In an era that has been overwhelming us with death, it can be easy to grow numb. Given that possibility, seeking lessons from the departed might be a way to pull back from the idea that it’s ultimately meaningless.
I mean, we know we're here for something, right? But when they're going by the hundreds of thousands, from COVID and multiple other ways, meaning gets muddied — over here in this corner it does, anyway.
The past couple of months brought news that hit home fairly hard. Chick Corea, a pianist, composer and bandleader of seemingly endless talent, died on Feb. 9, losing to cancer at 79. Ralph Peterson, a powerhouse jazz drummer who made a mission of keeping hard-bop standard bearer Art Blakey’s memory alive, died on March 1 at 58, also of cancer.
Roanoke, or more specifically Jefferson Center, was cool enough to have hosted both of these performers in recent years. Corea spoke with us before his September 2010 show at Shaftman Performance Hall with bassist Christian McBride and drummer Brian Blade. Corea seemed always to be collaborating with new people while rejoining previous partnerships to revisit old music and create new.
It was likely the result of it that his stuff was always vital and exciting, even when it was too much to comprehend at times.
"These years, I've been connecting up and collaborating with dear friends and musicians who I really love to play with, and it's been very fruitful, you know," he told us of before the show. "It's not so much like a reunion as it is a friendship. But musically, it's like picking up a lively conversation and just continuing it. It's been great. I've been really digging it."
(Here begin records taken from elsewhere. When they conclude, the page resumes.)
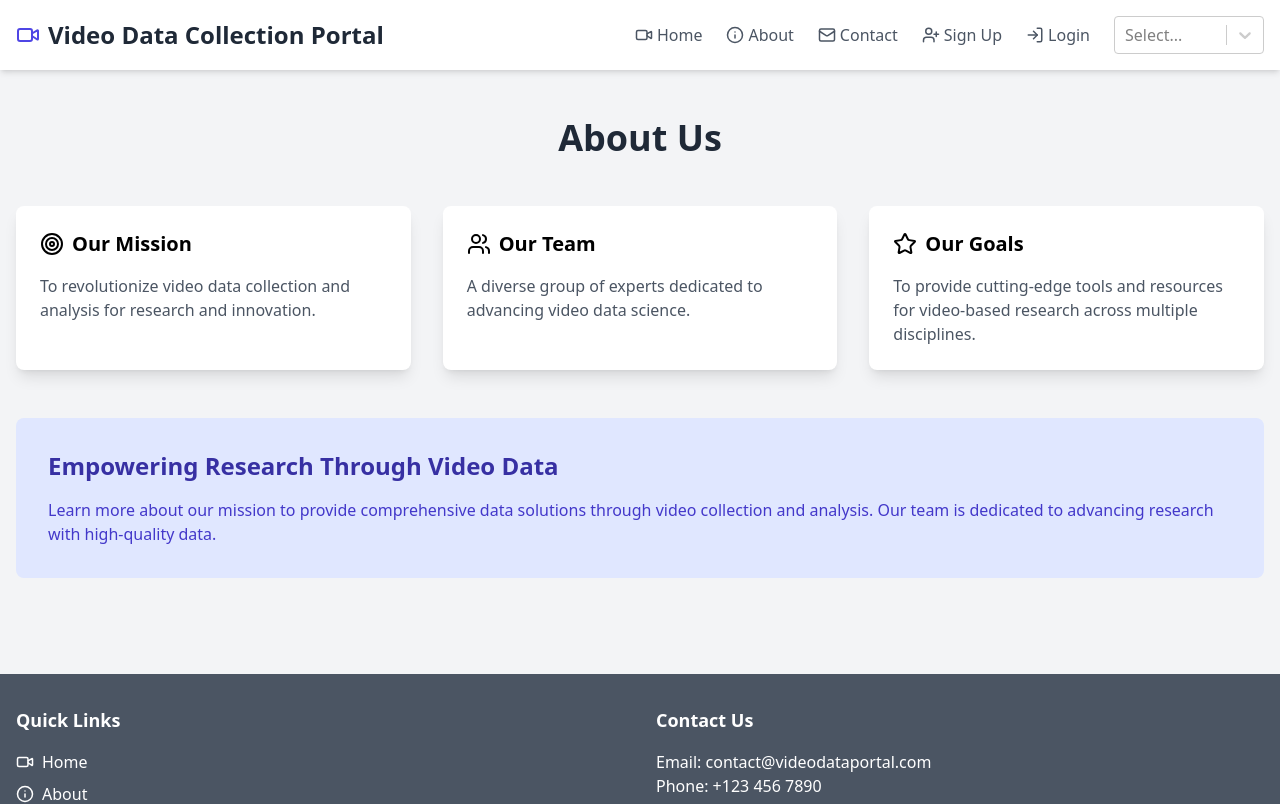
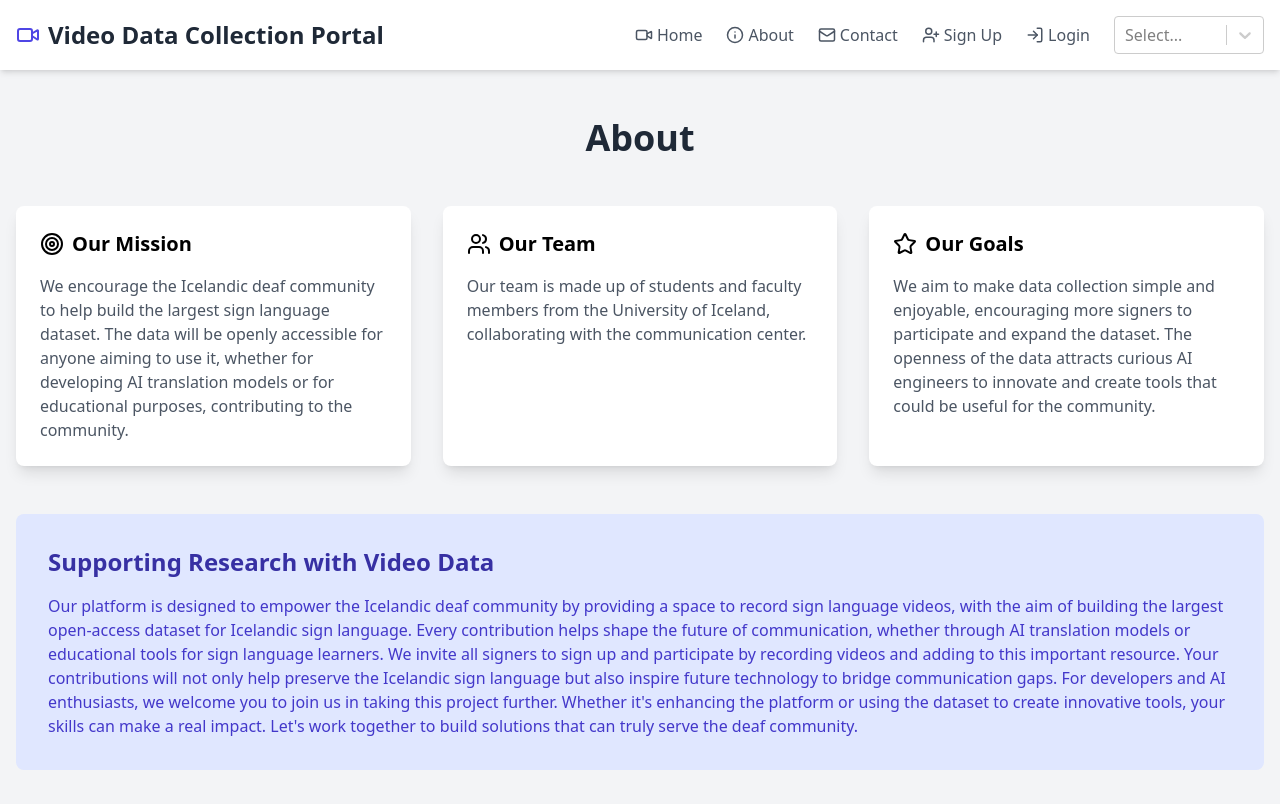
Before and after one commit to Oren93/sign_lang_data, a React (Create React App) app in the folder frontend/: page /about in a window 1280 px wide. Shown: the top 804 px of the page. Built offline with nearby package versions, Linux system fonts and the light colour scheme; no server answers.

Commit message:
edit content

```diff
--- a/frontend/src/components/Footer.jsx
+++ b/frontend/src/components/Footer.jsx
@@ -58,8 +58,8 @@ const Footer = () => {
             <h4 className="text-lg font-semibold mb-4">
               {t("footer.contact_us")}
             </h4>
-            <p>{t("footer.email_info")}: contact@videodataportal.com</p>
-            <p>{t("footer.phone_info")}: +123 456 7890</p>
+            <p>{t("footer.email_info")}</p>
+            <p>{t("footer.phone_info")}</p>
           </div>
           {/*
           <div>
--- a/frontend/src/locales/en/about.json
+++ b/frontend/src/locales/en/about.json
@@ -1,11 +1,11 @@
 {
-    "about_us": "About Us",
-    "mission_title": "Our Mission",
-    "mission_content": "To revolutionize video data collection and analysis for research and innovation.",
-    "team_title": "Our Team",
-    "team_content": "A diverse group of experts dedicated to advancing video data science.",
-    "goals_title": "Our Goals",
-    "goals_content": "To provide cutting-edge tools and resources for video-based research across multiple disciplines.",
-    "goal_description_title": "Empowering Research Through Video Data",
-    "goal_description": "Learn more about our mission to provide comprehensive data solutions through video collection and analysis. Our team is dedicated to advancing research with high-quality data."
-  }
+  "about_us": "About",
+  "mission_title": "Our Mission",
+  "mission_content": "We encourage the Icelandic deaf community to help build the largest sign language dataset. The data will be openly accessible for anyone aiming to use it, whether for developing AI translation models or for educational purposes, contributing to the community.",
+  "team_title": "Our Team",
+  "team_content": "Our team is made up of students and faculty members from the University of Iceland, collaborating with the communication center.",
+  "goals_title": "Our Goals",
+  "goals_content": "We aim to make data collection simple and enjoyable, encouraging more signers to participate and expand the dataset. The openness of the data attracts curious AI engineers to innovate and create tools that could be useful for the community.",
+  "goal_description_title": "Supporting Research with Video Data",
+  "goal_description": "Our platform is designed to empower the Icelandic deaf community by providing a space to record sign language videos, with the aim of building the largest open-access dataset for Icelandic sign language. Every contribution helps shape the future of communication, whether through AI translation models or educational tools for sign language learners.\n\nWe invite all signers to sign up and participate by recording videos and adding to this important resource. Your contributions will not only help preserve the Icelandic sign language but also inspire future technology to bridge communication gaps.\n\nFor developers and AI enthusiasts, we welcome you to join us in taking this project further. Whether it's enhancing the platform or using the dataset to create innovative tools, your skills can make a real impact. Let's work together to build solutions that can truly serve the deaf community."
+}
--- a/frontend/src/locales/en/common.json
+++ b/frontend/src/locales/en/common.json
@@ -19,7 +19,7 @@
     "newsletter_description": "Stay updated with our latest news and updates.",
     "email_placeholder": "Enter your email",
     "subscribe": "Subscribe",
-    "email_info": "Email",
-    "phone_info": "Phone"
+    "email_info": "Email: hafsteinne@hi.is",
+    "phone_info": "Phone: +354 525 4466"
   }
 }
--- a/frontend/src/locales/en/contact.json
+++ b/frontend/src/locales/en/contact.json
@@ -1,9 +1,9 @@
 {
   "contact_us": "Contact Us",
-    "info_message": "For more information or inquiries about our services, please contact us using the details below or fill out our contact form.",
-    "email_info": "Email: contact@videodataportal.com",
-    "phone_info": "Phone: +123 456 7890",
-    "address_info": "Address: 123 Data Street, Research City, 12345",
+  "info_message": "For more information or inquiries about our services, or if you please to join the team, please contact us using the details below.",
+  "email_info": "Email: hafsteinne@hi.is",
+  "phone_info": "Phone: +354 525 4466",
+  "address_info": "Address: Bjargargata 1, 102 Reykjavik",
   "form_name": "Name",
   "form_email": "Email",
   "form_message": "Message",
--- a/frontend/src/locales/en/homepage.json
+++ b/frontend/src/locales/en/homepage.json
@@ -5,7 +5,7 @@
   "access_data": "Explore Data",
   "explore_repository": "Explore Repository",
   "learn_more": "Learn More",
-    "feature_description": "Discover how you can {{feature}} and contribute to groundbreaking research.",
+  "feature_description": "Discover how you can learn more and contribute to groundbreaking research.",
   "ready_to_start": "Ready to get started?",
   "join_community": "Join our community and start contributing to video data research today.",
   "sign_up_now": "Sign Up Now",
--- a/frontend/src/locales/is/about.json
+++ b/frontend/src/locales/is/about.json
@@ -1,11 +1,11 @@
 {
-    "about_us": "Um okkur",
-    "mission_title": "Markmið okkar",
-    "mission_content": "Að bylta söfnun og greiningu myndbandsgagna fyrir rannsóknir og nýsköpun.",
-    "team_title": "Teymið okkar",
-    "team_content": "Fjölbreyttur hópur sérfræðinga sem helga sig því að efla myndbandagagnavísindi.",
-    "goals_title": "Markmið okkar",
-    "goals_content": "Að bjóða upp á nýjustu tækni og úrræði fyrir myndbandsmiðaðar rannsóknir á mörgum sviðum.",
-    "goal_description_title": "Eflum rannsóknir í gegnum myndbandsgögn",
-    "goal_description": "Lærðu meira um markmið okkar um að veita alhliða gagnalausnir í gegnum söfnun og greiningu myndefnis. Teymið okkar er helgað því að efla rannsóknir með hágæða gögnum."
-  }
+  "about_us": "Um",
+  "mission_title": "Verkefni okkar",
+  "mission_content": "Við hvetjum íslenskt heyrnarlausasamfélag til að hjálpa til við að byggja upp stærsta táknmálsgagnasafnið. Gögnin verða aðgengileg öllum sem ætla að nota þau, hvort sem það er til að þróa gervigreind þýðingarlíkön eða í fræðslutilgangi, til að leggja sitt af mörkum til samfélagsins.",
+  "team_title": "Liðið okkar",
+  "team_content": "Teymið okkar er skipað nemendum og kennara frá Háskóla Íslands í samstarfi við samskiptamiðstöðina.",
+  "goals_title": "Markmið okkar",
+  "goals_content": "Við stefnum að því að gera gagnasöfnun einfalda og skemmtilega, hvetja fleiri undirritara til að taka þátt og stækka gagnasafnið. Hreinskilni gagnanna laðar að forvitna gervigreindarverkfræðinga til nýsköpunar og búa til verkfæri sem gætu verið gagnleg fyrir samfélagið.",
+  "goal_description_title": "Stuðningur við rannsóknir með myndbandsgögnum",
+  "goal_description": "Smiðurinn okkar er hannaður til að styrkja íslenskt heyrnarlausasamfélag með því að bjóða upp á rými til að taka upp táknmálsmyndbönd, með það að markmiði að byggja upp stærsta opna gagnasafnið fyrir íslenskt táknmál. Sérhvert framlag hjálpar til við að móta framtíð samskipta, hvort sem það er í gegnum gervigreindarþýðingarlíkön eða fræðslutæki fyrir táknmálsnema.\n\nVið bjóðum öllum undirrituðum að skrá sig og taka þátt með því að taka upp myndbönd og bæta við þetta mikilvæga úrræði mun ekki aðeins hjálpa til við að varðveita íslenska táknmálið heldur einnig hvetja til framtíðar tækni til að brúa bil í samskiptum.\n\nFyrir þróunaraðila og áhugamenn um gervigreind, bjóðum við þig velkominn til að taka þetta verkefni lengra vinna saman að því að byggja upp lausnir sem geta sannarlega þjónað samfélagi heyrnarlausra."
+}
--- a/frontend/src/locales/is/common.json
+++ b/frontend/src/locales/is/common.json
@@ -19,7 +19,7 @@
     "newsletter_description": "Fáðu nýjustu fréttir og uppfærslur.",
     "email_placeholder": "Sláðu inn netfangið þitt",
     "subscribe": "Gerast áskrifandi",
-    "email_info": "Netfang",
-    "phone_info": "Sími"
+    "email_info": "Netfang: hafsteinne@hi.is",
+    "phone_info": "Sími: +354 525 4466"
   }
 }
--- a/frontend/src/locales/is/contact.json
+++ b/frontend/src/locales/is/contact.json
@@ -1,9 +1,9 @@
 {
   "contact_us": "Hafðu samband",
-    "info_message": "Fyrir frekari upplýsingar eða fyrirspurnir um þjónustu okkar, vinsamlegast hafðu samband við okkur með upplýsingunum hér að neðan eða fylltu út sambandseyðublaðið okkar.",
-    "email_info": "Netfang: contact@videodataportal.com",
-    "phone_info": "Sími: +123 456 7890",
-    "address_info": "Heimilisfang: Datagata 123, Rannsóknarbær, 12345",
+  "info_message": "Til að fá frekari upplýsingar eða fyrirspurnir um þjónustu okkar, eða ef þú vilt ganga í hópinn, vinsamlegast hafðu samband við okkur með því að nota upplýsingarnar hér að neðan.",
+  "email_info": "Netfang: hafsteinne@hi.is",
+  "phone_info": "Sími: +354 525 4466",
+  "address_info": "Heimilisfang: Bjargargata 1, 102 Reykjavík",
   "form_name": "Nafn",
   "form_email": "Netfang",
   "form_message": "Skilaboð",
--- a/frontend/src/locales/is/homepage.json
+++ b/frontend/src/locales/is/homepage.json
@@ -5,7 +5,7 @@
   "access_data": "Kanna gögn",
   "explore_repository": "Skoða safnið",
   "learn_more": "Frekari upplýsingar",
-    "feature_description": "Lærðu hvernig þú getur {{feature}} og lagt þitt af mörkum til banbrjótandi rannsókna.",
+  "feature_description": "Lærðu hvernig þú getur lært meira og lagt þitt af mörkum til banbrjótandi rannsókna.",
   "ready_to_start": "Tilbúin(n) að byrja?",
   "join_community": "Vertu með í samfélaginu okkar og byrjaðu að leggja þitt af mörkum til rannsókna á myndbandsgögnum í dag.",
   "sign_up_now": "Nýskrá núna",
```
Also changed, not shown: 7 other files (tests, documents, lock files or other folders). Lines whose indentation alone changed are shown as unchanged.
The Jefferson Center show was for sure a deep conversation among three cats with tons of vocabulary and strong articulation. As always (I was lucky to have caught Corea in concert three times), his creativity was astounding.
There was no secret, he had said before the show.
"I try and stay healthy and do the right thing with my life,” he said. “When I see audiences, listeners, enjoy themselves and get pleasure and have a bit of aesthetics in their lives like that, it spurs me on. It makes me want to keep a healthy life so I can do it a lot."
Regardless of self-care, time had its way.
Peterson, who brought a version of his mentor Blakey’s Jazz Messengers to Jeff Center’s Fostek Hall in February 2020, had been living with cancer for six years, according to his website, ralphpetersonmusic.com. One wouldn't have known he was ill when we spoke with him.
We had been unable to connect before that show, but spoke to Peterson backstage the night of his two Jazz Club at Jefferson Center sets. Peterson was just 20 when he played his first gig with drumming hero Blakey, rounding out a two-man rhythm battery. He remained keen to keep hard bop alive and thriving. Teaching at Berklee College of Music, he had a great platform from which to do that. Like Blakey, he used his bandstand to develop young players.
“With my GenNext Big Band … and the recordings that we have, I’m trying to continue that custom of passing knowledge down,” Peterson said. “I really feel like as an educator, it’s my job to guard. I feel like a guardian, you know. You’re so lucky to be around musicians like Walter Davis and Art Blakey, and Reggie Workman, who is still with us; we’ll be honoring him at Jazz at Lincoln Center, in May.”
By May, of course, COVID had shut down New York, and as the fog slowly lifts, Peterson won’t be around, either to celebrate the greats of pass down his own vast knowledge.
Thinking about those guys in retrospect, it was their love of music, their need to keep jazz alive, that strikes me hardest. It was way more than an academic exercise. It was high level communication. It would be wrong to go numb when people — including many that Corea and Peterson influenced — are still navigating ways to make life beautiful.
Check the video at the top of the page for our interview with Peterson. Among the topics is keyboardist Alan Watson, a great jazz keyboardist who entertained a lot of people in Southwest Virginia before his death in 2015. Peterson and Watson were classmates at Rutgers University, and remained close friends.
“His spirit is with us tonight, for sure,” Peterson said before taking the stage.
SCOTS keeps rocking
Speaking of players on a mission, the North Carolina-based rockers Southern Culture on the Skids continues doing it well.
The trio, which features Roanoke natives Mary Huff on bass and Dave Hartman on drums, released the album "At Home With Southern Culture On The Skids" on March 12.
It's doing well on radio charts, too, Hartman said in a message exchange. As of Tuesday, it was sitting at No. 1 for the second consecutive week among the most added albums to Americana radio playlists, according to The Americana Music Association's website, americanamusic.org. It was No. 13 on the site's overall chart, sharing space with Valerie June, Chris Stapleton, Sturgill Simpson, Aaron Lee Tasjan, Lucero and Steep Canyon Rangers.
The record debuted at No. 12 on the The North American College & Community Radio Chart's folk albums list.
"Even the folkies like it!" Hartman wrote.
Here's hoping we see SCOTS again in the valley soon. Till then, check out the record for yourself, at scots.com. It's cool as all get out, as usual.